Saturday, June 20, 2009
Iraqis back Iranian protesters' call for change

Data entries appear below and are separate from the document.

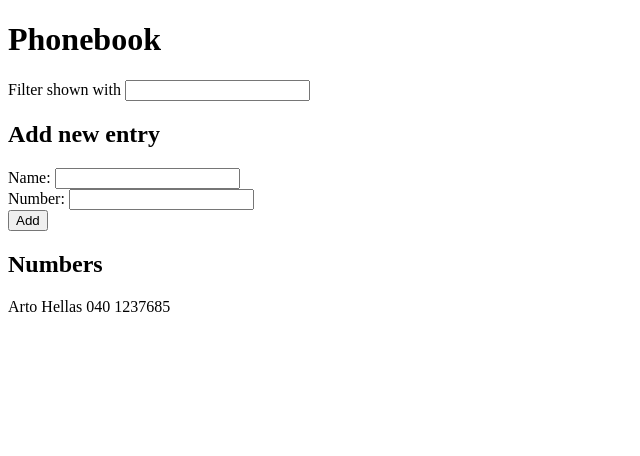
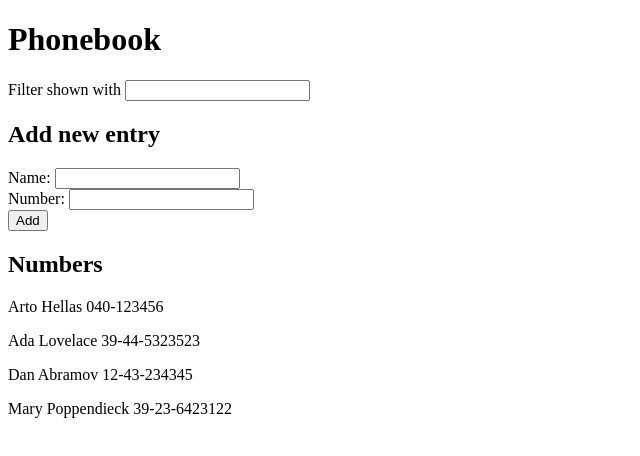
Before and after one commit to silkehof/fullstackopen, a React (Create React App) app in the folder part2/phonebook/: page / in a window 1280 px wide. Shown: the top 456 px of the page, without its empty margins (0-640 px from the left). Built offline with nearby package versions, Linux system fonts and the light colour scheme; data requests are answered from the project's data file.

Commit message:
Add solution for exercise 2_11

```diff
--- /dev/null
+++ b/part2/phonebook/db.json
@@ -0,0 +1,24 @@
+{
+    "persons": [
+        {
+            "name": "Arto Hellas",
+            "number": "040-123456",
+            "id": 1
+        },
+        {
+            "name": "Ada Lovelace",
+            "number": "39-44-5323523",
+            "id": 2
+        },
+        {
+            "name": "Dan Abramov",
+            "number": "12-43-234345",
+            "id": 3
+        },
+        {
+            "name": "Mary Poppendieck",
+            "number": "39-23-6423122",
+            "id": 4
+        }
+    ]
+}
--- a/part2/phonebook/src/App.js
+++ b/part2/phonebook/src/App.js
@@ -1,18 +1,27 @@
-import React, { useState } from 'react'
+import React, { useEffect, useState } from 'react'
+import axios from 'axios'
 import Filter from './components/Filter'
 import PersonForm from './components/PersonForm'
 import Persons from './components/Persons'
 
 const App = () => {
-  const [persons, setPersons] = useState([
-    { name: 'Arto Hellas',
-      number: '040 1237685'
-    }
-  ])
+  const [persons, setPersons] = useState([])
   const [newName, setNewName] = useState('')
   const [newNumber, setNewNumber] = useState('')
   const [filterValue, setFilterValue] = useState('')
   const [showAll, setShowAll] = useState(true)
+
+  const hook = () => {
+    console.log('effect')
+    axios
+      .get('http://localhost:3001/persons')
+      .then(response => {
+        console.log('promise fulfilled')
+        setPersons(response.data)
+      })
+  }
+
+  useEffect(hook, [])
 
   const addName = (event) => {
     event.preventDefault()
```
Also changed, not shown: part2/phonebook/package.json (+6 -1 lines), 2 other files (tests, documents, lock files or other folders).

By Mehdi Lebouachera – 1 day ago BAGHDAD (AFP) — In a bazaar in Baghdad's predominantly Shiite district of Kadhimiyah, one tailor bluntly expresses hope that the turmoil now besetting Iran will lead Iraq's neighbour to stop interfering in his country. "Iran constantly meddles in our affairs; I hope that change means they will stop intervening," 43-year-old Salah Aziz told AFP. Like many Iraqi Shiites, Aziz backs the Iranian protesters who have turned out onto the streets in massive demonstrations over the past week to contest the re-election of President Mahmoud Ahmadinejad. His views mirror the distrust many here have for Tehran, even as the two countries with strong Shiite majorities have strengthened ties in recent years, nearly three decades after the start of a war that left a million dead. Those improved relations, sparked by a number of Iraqi Shiite political leaders who lived in Iranian exile during the dictatorship of Saddam Hussein, have given Tehran greater sway with Baghdad. "Iranians have reason to protest," Aziz said, sipping coffee with friends during a break from work. "But I think Ahmadinejad will stay in power. He has the support of (Iranian supreme leader Ayatollah Ali) Khamenei." Nearby, mobile telephone seller Qais Zahar criticised Iranian political leaders, and particularly Khamenei, for imposing their vision of society on ordinary citizens. "Religious leaders should not intervene in politics and in people's day-to-day lives," the 27-year-old said. "I support the protesters. If the regime fell, that would be a good thing for Iran, and for Iraq." Though the two countries have Shiite majorities, religion's place in society is viewed in wildly different ways. In Iran, power resides with the clerics while, in Iraq religious leaders only provide counsel to politicians and generally do not participate in politics. It is a difference best illustrated by the differing roles taken on by Khamenei and Grand Ayatollah Ali Sistani, Iraqi Shiites' spiritual guide. While Khamenei is deeply involved in the day-to-day running of Iran and is the ultimate political arbitor, Sistani lives a cloistered life that is focused on religious matters. In the shrine city of Najaf, south of Baghdad, there is a large population of Iranian residents and tourists from the Islamic republic, and Iraqi Mohannad Hassan also hopes for change. "I think if Ahmadinejad wins this struggle, it would have a negative effect on Iraq, because Iranian intervention would continue," the 24-year-old said. Ali Saleh, a civil servant there, echoed those views, saying that "if Iran's leaders focused on their own problems, they would not get involved in other countries and would end their interference." In Iraq's other holy city of Karbala, a police officer who declined to give his name for fear of being reprimanded, also spoke of his hope of an end to Iran's influence on Iraq. "We don't interfere in Iranian affairs. We expect the same from them," he said. However, support for reform in Iran is not universal. Sheikh Abbas al-Daobul, an imam in Karbala, spoke of his concern that any change in Tehran could have a negative impact on Iran. "Ahmadinejad in power is better than any other regime when it comes to its relations with Iraq," he said. But for many Iraqis, who have only recently witnessed the emergence of democracy at home, their neighbours also should have the right to be "free". "Here, we are free," said Aziz in Baghdad. "Freedom to vote, to speak, to criticise. When I cast my ballot, it is taken into account. Why should Iranians not have this?"